Patrick’s cuts fall short of those recommended by the business-backed Massachusetts Taxpayers Foundation, which said the budget plan is at least $1 billion out of balance.

“It’s a good first step, but it’s highly likely that the governor is going to need to use these emergency powers to make cuts later this year to avoid draining all of the state’s cash reserve funds,” said foundation president Michael Widmer.

The group had warned of a potentially sharp drop in capital gains tax collections that accounted for almost $2 billion in the last fiscal year.

The state’s revenues are also threatened by an extended period of economic turbulence, a housing slump, volatile financial markets, a widespread credit crunch, soaring energy costs, and declining consumer confidence, the group said.
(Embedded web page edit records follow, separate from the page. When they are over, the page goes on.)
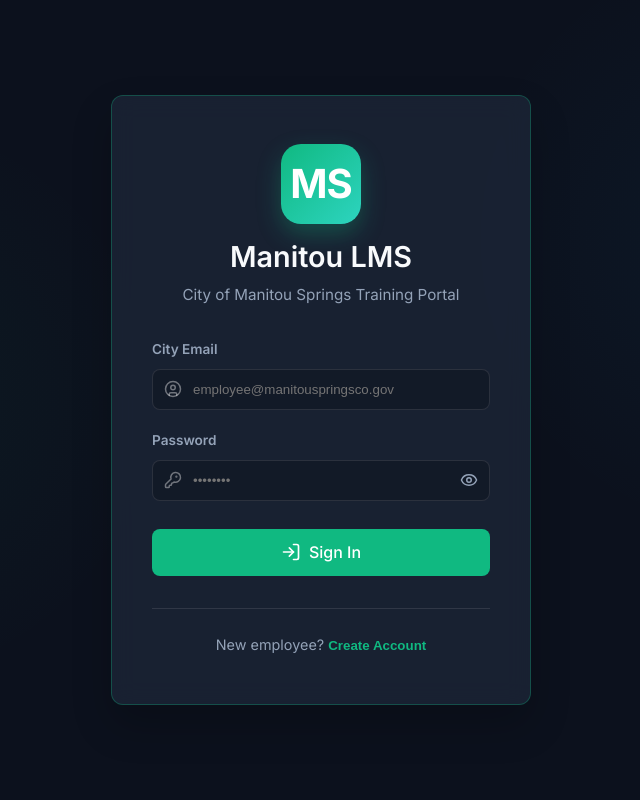
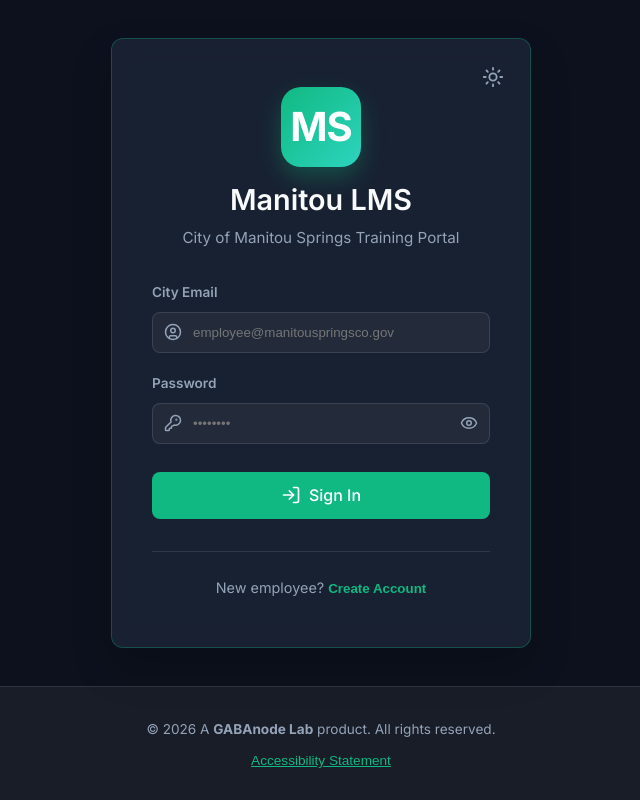
Before and after one commit to T3chj3ff/manitou-lms, a React (Vite) app: page /login in a window 1280 px wide. Shown: the whole page, without its empty margins (319-959 px from the left). Built offline with nearby package versions, Linux system fonts and the light colour scheme.

Commit message:
feat: Add Light/Dark theme and WCAG 2.2 compliant GABAnode Labs Footer

```diff
--- /dev/null
+++ b/src/components/Footer.tsx
@@ -0,0 +1,106 @@
+import { useState, useRef, useEffect } from 'react';
+
+export default function Footer() {
+  const [modalOpen, setModalOpen] = useState(false);
+  const dialogRef = useRef<HTMLDialogElement>(null);
+
+  useEffect(() => {
+    if (modalOpen) {
+      dialogRef.current?.showModal();
+    } else {
+      dialogRef.current?.close();
+    }
+  }, [modalOpen]);
+
+  // Handle click outside to close dialog natively
+  const handleBackdropClick = (e: React.MouseEvent<HTMLDialogElement>) => {
+    if (e.target === dialogRef.current) {
+      setModalOpen(false);
+    }
+  };
+
+  return (
+    <footer style={{
+      width: '100%',
+      padding: '2rem 1.5rem',
+      marginTop: 'auto',
+      borderTop: '1px solid var(--surface-border)',
+      background: 'var(--surface-overlay-subtle)',
+      textAlign: 'center',
+      color: 'var(--text-secondary)',
+      fontSize: '0.85rem',
+      zIndex: 10
+    }}>
+      <div style={{ maxWidth: '1000px', margin: '0 auto', display: 'flex', flexDirection: 'column', gap: '0.5rem', alignItems: 'center' }}>
+        <div>
+          &copy; {new Date().getFullYear()} A <strong>GABAnode Lab</strong> product. All rights reserved.
+        </div>
+        <div style={{ display: 'flex', gap: '1rem', alignItems: 'center', marginTop: '0.25rem' }}>
+          <button
+            onClick={() => setModalOpen(true)}
+            style={{
+              background: 'none',
+              border: 'none',
+              color: 'var(--primary-color)',
+              textDecoration: 'underline',
+              cursor: 'pointer',
+              fontSize: 'inherit',
+              padding: 0
+            }}
+            aria-label="View formal Accessibility Statement"
+          >
+            Accessibility Statement
+          </button>
+        </div>
+      </div>
+
+      <dialog
+        ref={dialogRef}
+        onClose={() => setModalOpen(false)}
+        onClick={handleBackdropClick}
+        aria-labelledby="a11y-title"
+        aria-describedby="a11y-desc"
+        style={{
+          margin: 'auto',
+          padding: '2.5rem',
+          maxWidth: '600px',
+          width: '90%',
+          border: '1px solid var(--surface-border)',
+          borderRadius: '16px',
+          color: 'var(--text-primary)',
+          background: 'var(--surface-color-solid)',
+          boxShadow: '0 25px 50px -12px rgba(0,0,0,0.5)'
+        }}
+      >
+        <h2 id="a11y-title" style={{ marginTop: 0, marginBottom: '1.25rem' }}>Accessibility Statement</h2>
+        <div id="a11y-desc" style={{ textAlign: 'left', lineHeight: 1.6, fontSize: '0.95rem', color: 'var(--text-secondary)' }}>
+          <p style={{ marginBottom: '1rem' }}>
+            <strong>GABAnode Lab</strong> is committed to ensuring digital accessibility for people with disabilities. We are continually improving the user experience for everyone and applying the relevant accessibility standards.
+          </p>
+          <p style={{ marginBottom: '1rem' }}>
+            We adhere to the <strong>Web Content Accessibility Guidelines (WCAG) 2.2</strong> at the <strong>Level AA</strong> standard. These guidelines govern how to make web content more accessible to people with a wide array of disabilities, including visual, auditory, physical, speech, cognitive, language, learning, and neurological disabilities.
+          </p>
+          <p style={{ marginBottom: '1rem' }}>
+            If you encounter any accessibility barriers on our platform, please contact our support team immediately so we can remediate the issue.
+          </p>
+        </div>
+        <div style={{ display: 'flex', justifyContent: 'flex-end', marginTop: '2.5rem' }}>
+          <button
+            className="btn btn-primary"
+            onClick={() => setModalOpen(false)}
+            aria-label="Close accessibility statement modal"
+          >
+            Close
+          </button>
+        </div>
+      </dialog>
+
+      <style>{`
+        dialog::backdrop {
+          background: rgba(0, 0, 0, 0.65);
+          backdrop-filter: blur(4px);
+        }
+      `}</style>
+    </footer>
+  );
+}
--- a/src/components/Layout.tsx
+++ b/src/components/Layout.tsx
@@ -1,9 +1,10 @@
 import { useState, useEffect } from 'react';
 import { Outlet, Link, useLocation } from 'react-router-dom';
-import { BookOpen, ShieldCheck, CheckCircle, Menu, X, Eye, EyeOff, Lock, Users } from 'lucide-react';
+import { BookOpen, ShieldCheck, CheckCircle, Menu, X, Sun, Moon, Lock, Users } from 'lucide-react';
 import { useProgress } from '../lib/useProgress';
 import { useIdleTimeout } from '../lib/useIdleTimeout';
 import { useAuth } from '../lib/AuthContext';
+import Footer from './Footer';
 import modulesData from '../data/modules.json';
 
 export default function Layout() {
@@ -13,17 +14,17 @@ export default function Layout() {
   const { isAdmin } = useAuth();
   const location = useLocation();
   const [drawerOpen, setDrawerOpen] = useState(false);
-  const [highContrast, setHighContrast] = useState(() => localStorage.getItem('manitou-lms-hc') === 'true');
+  const [theme, setTheme] = useState(() => localStorage.getItem('manitou-lms-theme') || 'dark');
 
   useEffect(() => {
-    if (highContrast) {
-      document.body.classList.add('high-contrast');
-      localStorage.setItem('manitou-lms-hc', 'true');
+    if (theme === 'light') {
+      document.body.classList.add('light-theme');
+      localStorage.setItem('manitou-lms-theme', 'light');
     } else {
-      document.body.classList.remove('high-contrast');
-      localStorage.setItem('manitou-lms-hc', 'false');
+      document.body.classList.remove('light-theme');
+      localStorage.setItem('manitou-lms-theme', 'dark');
     }
-  }, [highContrast]);
+  }, [theme]);
 
   // Close drawer on route change
   useEffect(() => {
@@ -53,7 +54,7 @@ export default function Layout() {
       <Link to="/" style={{
         display: 'flex', alignItems: 'center', gap: '0.75rem',
         padding: '0.75rem 1rem', borderRadius: '8px',
-        background: location.pathname === '/' ? 'rgba(255,255,255,0.05)' : 'transparent',
+        background: location.pathname === '/' ? 'var(--surface-overlay-subtle)' : 'transparent',
         color: 'var(--text-primary)', textDecoration: 'none', marginBottom: '1rem',
       }}>
         <BookOpen size={18} /> Dashboard
@@ -69,7 +70,7 @@ export default function Layout() {
           borderLeft: location.pathname === '/admin' ? '3px solid var(--primary-color)' : '3px solid transparent',
           transition: 'all 0.2s'
         }}
-        onMouseEnter={(e) => { if (location.pathname !== '/admin') e.currentTarget.style.background = 'rgba(255,255,255,0.03)'; }}
+        onMouseEnter={(e) => { if (location.pathname !== '/admin') e.currentTarget.style.background = 'var(--surface-overlay-subtle)'; }}
         onMouseLeave={(e) => { if (location.pathname !== '/admin') e.currentTarget.style.background = 'transparent'; }}
         >
           <Users size={18} /> Admin Roster
@@ -93,16 +94,16 @@ export default function Layout() {
               display: 'flex', alignItems: 'center', gap: '0.75rem',
               padding: '0.75rem 1rem', borderRadius: '8px',
               background: isActive ? 'rgba(16, 185, 129, 0.1)' : 'transparent',
-              color: isActive ? 'var(--primary-color)' : isLocked ? 'rgba(255,255,255,0.2)' : 'var(--text-secondary)',
+              color: isActive ? 'var(--primary-color)' : isLocked ? 'var(--surface-overlay-strong)' : 'var(--text-secondary)',
               textDecoration: 'none', transition: 'all 0.2s', fontSize: '0.9rem',
               borderLeft: isActive ? '3px solid var(--primary-color)' : '3px solid transparent',
               cursor: isLocked ? 'not-allowed' : 'pointer',
             }}
-            onMouseEnter={(e) => { if (!isActive && !isLocked) e.currentTarget.style.background = 'rgba(255,255,255,0.03)'; }}
+            onMouseEnter={(e) => { if (!isActive && !isLocked) e.currentTarget.style.background = 'var(--surface-overlay-subtle)'; }}
             onMouseLeave={(e) => { if (!isActive) e.currentTarget.style.background = 'transparent'; }}
           >
             {isLocked
-              ? <Lock size={16} color="rgba(255,255,255,0.2)" />
+              ? <Lock size={16} color="var(--surface-overlay-heavy)" />
               : completed
                 ? <CheckCircle size={16} color="var(--primary-color)" />
                 : started
@@ -208,7 +209,7 @@ export default function Layout() {
         {userName && (
           <div style={{ display: 'flex', alignItems: 'center', gap: '1.25rem' }}>
             <button
-              onClick={() => setHighContrast(!highContrast)}
+              onClick={() => setTheme(theme === 'light' ? 'dark' : 'light')}
               style={{
                 background: 'none', border: 'none', color: 'var(--text-secondary)',
                 cursor: 'pointer', display: 'flex', alignItems: 'center', padding: '0.4rem',
@@ -216,10 +217,10 @@ export default function Layout() {
               }}
               onMouseEnter={e => e.currentTarget.style.color = 'var(--primary-color)'}
               onMouseLeave={e => e.currentTarget.style.color = 'var(--text-secondary)'}
-              aria-label="Toggle High Contrast"
-              title="Toggle High Contrast (WCAG AAA)"
+              aria-label="Toggle Light/Dark Theme"
+              title="Toggle Light/Dark Theme"
             >
-              {highContrast ? <EyeOff size={22} /> : <Eye size={22} />}
+              {theme === 'light' ? <Moon size={22} /> : <Sun size={22} />}
             </button>
 
             <div style={{ display: 'flex', alignItems: 'center', gap: '0.65rem' }}>
@@ -303,10 +304,13 @@ export default function Layout() {
           </aside>
         )}
 
-        <main style={{ flex: 1, padding: '2rem', display: 'flex', justifyContent: 'center', minWidth: 0 }}>
-          <div style={{ maxWidth: '1000px', width: '100%' }}>
-            <Outlet />
+        <main style={{ flex: 1, display: 'flex', flexDirection: 'column', minWidth: 0 }}>
+          <div style={{ padding: '2rem', flex: 1, display: 'flex', justifyContent: 'center' }}>
+            <div style={{ maxWidth: '1000px', width: '100%' }}>
+              <Outlet />
+            </div>
           </div>
+          <Footer />
         </main>
       </div>
     </>
--- a/src/pages/Admin.tsx
+++ b/src/pages/Admin.tsx
@@ -153,12 +153,12 @@ export default function Admin() {
                 {roster.map((user) => {
                   const done = user.completedModules === 13;
                   return (
-                    <tr key={user.id} style={{ borderBottom: '1px solid rgba(255,255,255,0.05)' }}>
+                    <tr key={user.id} style={{ borderBottom: '1px solid var(--surface-overlay-subtle)' }}>
                       <td style={{ padding: '1rem', fontWeight: 600, color: 'var(--text-primary)' }}>{user.name}</td>
                       <td style={{ padding: '1rem' }}>
                         <div style={{ display: 'flex', alignItems: 'center', gap: '0.5rem' }}>
                           <BookOpen size={16} color={done ? 'var(--primary-color)' : 'var(--text-secondary)'} />
-                          <span style={{ color: done ? 'var(--primary-color)' : 'white' }}>{user.completedModules} / 13</span>
+                          <span style={{ color: done ? 'var(--primary-color)' : 'var(--text-primary)' }}>{user.completedModules} / 13</span>
                         </div>
                       </td>
                       <td style={{ padding: '1rem' }}>
--- a/src/pages/Dashboard.tsx
+++ b/src/pages/Dashboard.tsx
@@ -105,7 +105,7 @@ export default function Dashboard() {
               <ShieldAlert size={16} /> Admin Panel
             </Link>
           )}
-          <button onClick={signOut} style={{ background: 'rgba(255,255,255,0.05)', color: 'var(--text-secondary)', padding: '0.5rem 1rem', fontSize: '0.85rem', display: 'flex', gap: '0.5rem', alignItems: 'center', border: '1px solid rgba(255,255,255,0.1)', borderRadius: '8px', cursor: 'pointer', transition: 'all 0.2s ease' }} onMouseEnter={(e) => {e.currentTarget.style.background = 'rgba(239,68,68,0.1)'; e.currentTarget.style.color = '#f87171'; e.currentTarget.style.borderColor = 'rgba(239,68,68,0.3)';}} onMouseLeave={(e) => {e.currentTarget.style.background = 'rgba(255,255,255,0.05)'; e.currentTarget.style.color = 'var(--text-secondary)'; e.currentTarget.style.borderColor = 'rgba(255,255,255,0.1)';}}>
+          <button onClick={signOut} style={{ background: 'var(--surface-overlay-subtle)', color: 'var(--text-secondary)', padding: '0.5rem 1rem', fontSize: '0.85rem', display: 'flex', gap: '0.5rem', alignItems: 'center', border: '1px solid var(--surface-border)', borderRadius: '8px', cursor: 'pointer', transition: 'all 0.2s ease' }} onMouseEnter={(e) => {e.currentTarget.style.background = 'rgba(239,68,68,0.1)'; e.currentTarget.style.color = '#f87171'; e.currentTarget.style.borderColor = 'rgba(239,68,68,0.3)';}} onMouseLeave={(e) => {e.currentTarget.style.background = 'var(--surface-overlay-subtle)'; e.currentTarget.style.color = 'var(--text-secondary)'; e.currentTarget.style.borderColor = 'var(--surface-border)';}}>
             <LogOut size={16} /> Sign Out
           </button>
         </div>
@@ -145,7 +145,7 @@ export default function Dashboard() {
               {completedQuizzes.length}/{modulesData.length} modules
             </span>
           </div>
-          <div style={{ height: '8px', background: 'rgba(255,255,255,0.08)', borderRadius: '99px', overflow: 'hidden' }}>
+          <div style={{ height: '8px', background: 'var(--surface-overlay-medium)', borderRadius: '99px', overflow: 'hidden' }}>
             <div style={{
               height: '100%',
               width: `${progressPercent}%`,
@@ -339,7 +339,7 @@ export default function Dashboard() {
               {/* Icon + Title */}
               <div style={{ display: 'flex', alignItems: 'flex-start', gap: '0.75rem', marginBottom: '0.85rem' }}>
                 <div style={{
-                  background: completed ? 'rgba(16, 185, 129, 0.18)' : started ? 'rgba(245, 158, 11, 0.15)' : 'rgba(255,255,255,0.05)',
+                  background: completed ? 'rgba(16, 185, 129, 0.18)' : started ? 'rgba(245, 158, 11, 0.15)' : 'var(--surface-overlay-subtle)',
                   padding: '0.65rem',
                   borderRadius: '8px',
                   flexShrink: 0,
--- a/src/pages/Login.tsx
+++ b/src/pages/Login.tsx
@@ -1,8 +1,9 @@
-import { useState } from 'react';
+import { useState, useEffect } from 'react';
 import { supabase } from '../lib/supabase';
 import { Navigate, useSearchParams } from 'react-router-dom';
 import { useAuth } from '../lib/AuthContext';
-import { UserCircle, KeyRound, Loader, LogIn, UserPlus, Eye, EyeOff } from 'lucide-react';
+import { UserCircle, KeyRound, Loader, LogIn, UserPlus, Eye, EyeOff, Sun, Moon } from 'lucide-react';
+import Footer from '../components/Footer';
 
 const DEPARTMENTS = [
   "Administration",
@@ -31,6 +32,18 @@ export default function Login() {
   const [loading, setLoading] = useState(false);
   const [errorMsg, setErrorMsg] = useState('');
   const [successMsg, setSuccessMsg] = useState('');
+
+  const [theme, setTheme] = useState(() => localStorage.getItem('manitou-lms-theme') || 'dark');
+
+  useEffect(() => {
+    if (theme === 'light') {
+      document.body.classList.add('light-theme');
+      localStorage.setItem('manitou-lms-theme', 'light');
+    } else {
+      document.body.classList.remove('light-theme');
+      localStorage.setItem('manitou-lms-theme', 'dark');
+    }
+  }, [theme]);
 
   // Already logged in?
   if (user) {
@@ -77,8 +90,24 @@ export default function Login() {
   };
 
   return (
-    <div style={{ minHeight: '100vh', display: 'flex', flexDirection: 'column', alignItems: 'center', justifyContent: 'center', background: 'var(--background-color)', padding: '1rem' }}>
-      <div className="glass-panel animate-fade-in" style={{ width: '100%', maxWidth: '420px', padding: '3rem 2.5rem', border: '1px solid rgba(16,185,129,0.3)', boxShadow: '0 20px 40px rgba(0,0,0,0.2)' }}>
+    <div style={{ minHeight: '100vh', display: 'flex', flexDirection: 'column', background: 'var(--bg-color)' }}>
+      <div style={{ flex: 1, display: 'flex', alignItems: 'center', justifyContent: 'center', padding: '2rem 1rem' }}>
+        <div className="glass-panel animate-fade-in" style={{ position: 'relative', width: '100%', maxWidth: '420px', padding: '3rem 2.5rem', border: '1px solid rgba(16,185,129,0.3)', boxShadow: '0 20px 40px rgba(0,0,0,0.2)' }}>
+          <button
+            onClick={() => setTheme(theme === 'light' ? 'dark' : 'light')}
+            style={{
+              position: 'absolute', top: '1.25rem', right: '1.25rem',
+              background: 'none', border: 'none', color: 'var(--text-secondary)',
+              cursor: 'pointer', display: 'flex', alignItems: 'center', padding: '0.4rem',
+              transition: 'color 0.2s',
+            }}
+            onMouseEnter={e => e.currentTarget.style.color = 'var(--primary-color)'}
+            onMouseLeave={e => e.currentTarget.style.color = 'var(--text-secondary)'}
+            aria-label="Toggle Light/Dark Theme"
+            title="Toggle Light/Dark Theme"
+          >
+            {theme === 'light' ? <Moon size={22} /> : <Sun size={22} />}
+          </button>
 
         {/* Logo Header */}
         <div style={{ textAlign: 'center', marginBottom: '2rem' }}>
@@ -129,35 +158,37 @@ export default function Login() {
           {isSignUp && (
             <div style={{ display: 'flex', flexDirection: 'column', gap: '1.25rem' }}>
               <div>
-                <label style={{ display: 'block', marginBottom: '0.5rem', fontSize: '0.85rem', color: 'var(--text-secondary)', fontWeight: 600 }}>Full Name (For Certificate)</label>
+                <label htmlFor="displayName" style={{ display: 'block', marginBottom: '0.5rem', fontSize: '0.85rem', color: 'var(--text-secondary)', fontWeight: 600 }}>Full Name (For Certificate)</label>
                 <div style={{ position: 'relative' }}>
-                  <UserCircle size={18} style={{ position: 'absolute', left: '12px', top: '50%', transform: 'translateY(-50%)', color: 'rgba(255,255,255,0.4)' }} />
+                  <UserCircle size={18} style={{ position: 'absolute', left: '12px', top: '50%', transform: 'translateY(-50%)', color: 'var(--text-secondary)' }} />
                   <input
+                    id="displayName"
                     type="text"
                     required
                     value={displayName}
                     onChange={(e) => setDisplayName(e.target.value)}
                     placeholder="Jane Doe"
-                    style={{ width: '100%', padding: '0.75rem 0.75rem 0.75rem 2.5rem', background: 'rgba(0,0,0,0.2)', border: '1px solid rgba(255,255,255,0.1)', borderRadius: '8px', color: 'white', outline: 'none' }}
+                    style={{ width: '100%', padding: '0.75rem 0.75rem 0.75rem 2.5rem', background: 'var(--surface-overlay-subtle)', border: '1px solid var(--surface-border)', borderRadius: '8px', color: 'var(--text-primary)', outline: 'none' }}
                   />
                 </div>
               </div>
               <div>
-                <label style={{ display: 'block', marginBottom: '0.5rem', fontSize: '0.85rem', color: 'var(--text-secondary)', fontWeight: 600 }}>Department</label>
+                <label htmlFor="department" style={{ display: 'block', marginBottom: '0.5rem', fontSize: '0.85rem', color: 'var(--text-secondary)', fontWeight: 600 }}>Department</label>
                 <select
+                  id="department"
                   value={department}
                   onChange={(e) => setDepartment(e.target.value)}
                   style={{
-                    width: '100%', padding: '0.75rem', background: 'rgba(0,0,0,0.2)',
-                    border: '1px solid rgba(255,255,255,0.1)', borderRadius: '8px',
-                    color: department ? 'white' : 'rgba(255,255,255,0.5)', outline: 'none',
+                    width: '100%', padding: '0.75rem', background: 'var(--surface-overlay-subtle)',
+                    border: '1px solid var(--surface-border)', borderRadius: '8px',
+                    color: department ? 'var(--text-primary)' : 'var(--text-secondary)', outline: 'none',
                     appearance: 'none', cursor: 'pointer'
                   }}
                   required
                 >
-                  <option value="" disabled style={{ color: 'rgba(0,0,0,0.5)' }}>Select Your Department</option>
+                  <option value="" disabled style={{ color: 'var(--text-secondary)' }}>Select Your Department</option>
                   {DEPARTMENTS.map((d) => (
-                    <option key={d} value={d} style={{ color: '#0f172a' }}>{d}</option>
+                    <option key={d} value={d} style={{ color: 'black' }}>{d}</option>
                   ))}
                 </select>
               </div>
@@ -165,31 +196,33 @@ export default function Login() {
           )}
 
           <div>
-            <label style={{ display: 'block', marginBottom: '0.5rem', fontSize: '0.85rem', color: 'var(--text-secondary)', fontWeight: 600 }}>City Email</label>
+            <label htmlFor="email" style={{ display: 'block', marginBottom: '0.5rem', fontSize: '0.85rem', color: 'var(--text-secondary)', fontWeight: 600 }}>City Email</label>
             <div style={{ position: 'relative' }}>
-              <UserCircle size={18} style={{ position: 'absolute', left: '12px', top: '50%', transform: 'translateY(-50%)', color: 'rgba(255,255,255,0.4)' }} />
+              <UserCircle size={18} style={{ position: 'absolute', left: '12px', top: '50%', transform: 'translateY(-50%)', color: 'var(--text-secondary)' }} />
               <input
+                id="email"
                 type="email"
                 required
                 value={email}
                 onChange={(e) => setEmail(e.target.value)}
                 placeholder="employee@manitouspringsco.gov"
-                style={{ width: '100%', padding: '0.75rem 0.75rem 0.75rem 2.5rem', background: 'rgba(0,0,0,0.2)', border: '1px solid rgba(255,255,255,0.1)', borderRadius: '8px', color: 'white', outline: 'none' }}
+                style={{ width: '100%', padding: '0.75rem 0.75rem 0.75rem 2.5rem', background: 'var(--surface-overlay-subtle)', border: '1px solid var(--surface-border)', borderRadius: '8px', color: 'var(--text-primary)', outline: 'none' }}
               />
             </div>
           </div>
 
           <div>
-            <label style={{ display: 'block', marginBottom: '0.5rem', fontSize: '0.85rem', color: 'var(--text-secondary)', fontWeight: 600 }}>Password</label>
+            <label htmlFor="password" style={{ display: 'block', marginBottom: '0.5rem', fontSize: '0.85rem', color: 'var(--text-secondary)', fontWeight: 600 }}>Password</label>
             <div style={{ position: 'relative' }}>
-              <KeyRound size={18} style={{ position: 'absolute', left: '12px', top: '50%', transform: 'translateY(-50%)', color: 'rgba(255,255,255,0.4)' }} />
+              <KeyRound size={18} style={{ position: 'absolute', left: '12px', top: '50%', transform: 'translateY(-50%)', color: 'var(--text-secondary)' }} />
               <input
+                id="password"
                 type={showPassword ? "text" : "password"}
                 required
                 value={password}
                 onChange={(e) => setPassword(e.target.value)}
                 placeholder="••••••••"
-                style={{ width: '100%', padding: '0.75rem 2.5rem', background: 'rgba(0,0,0,0.2)', border: '1px solid rgba(255,255,255,0.1)', borderRadius: '8px', color: 'white', outline: 'none' }}
+                style={{ width: '100%', padding: '0.75rem 2.5rem', background: 'var(--surface-overlay-subtle)', border: '1px solid var(--surface-border)', borderRadius: '8px', color: 'var(--text-primary)', outline: 'none' }}
               />
               <button
                 type="button"
@@ -214,7 +247,7 @@ export default function Login() {
           </button>
         </form>
 
-        <div style={{ marginTop: '2rem', textAlign: 'center', borderTop: '1px solid rgba(255,255,255,0.1)', paddingTop: '1.5rem' }}>
+        <div style={{ marginTop: '2rem', textAlign: 'center', borderTop: '1px solid var(--surface-border)', paddingTop: '1.5rem' }}>
           <p style={{ fontSize: '0.9rem', color: 'var(--text-secondary)' }}>
             {isSignUp ? "Already have an account?" : "New employee?"}{' '}
             <button
@@ -228,6 +261,8 @@ export default function Login() {
         </div>
 
       </div>
+      </div>
+      <Footer />
     </div>
   );
 }
```
Also changed, not shown: src/index.css (+32 -26 lines).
Lawmakers can decide to override any of the vetoes by a two-thirds vote in both chambers, but Leslie Kirwan, Patrick’s secretary of administration and finance, said she hopes they look at the state’s fiscal reality and think twice.

“They have shown some restraint in the use of rainy day funds,” Kirwan said.

Also key to the budget is whether the state can be successful in pressing federal officials to quickly renew a Medicaid waiver program that is vital to keeping the health insurance program on track.

Patrick said he met with U.S. Health and Human Services Secretary Mike Leavitt over the weekend to press the state’s case.

“He continues to be encouraging,” Patrick said. “We have his attention.”

Patrick also amended an outside section to the budget that would increase pensions for retired teachers and state employees that will provide an average $10-per-month increase in their retirement benefits.

Patrick’s amendment would limit the increased benefit to retirees with annual pensions of $40,000 or less.

The budget also provides $935 million in local aid promised to cities and towns, making up a $124 million shortfall caused by lagging lottery revenues of $811 million — and allots $3.95 billion in education funding, a $223 million increase over last year.

(Associated Press)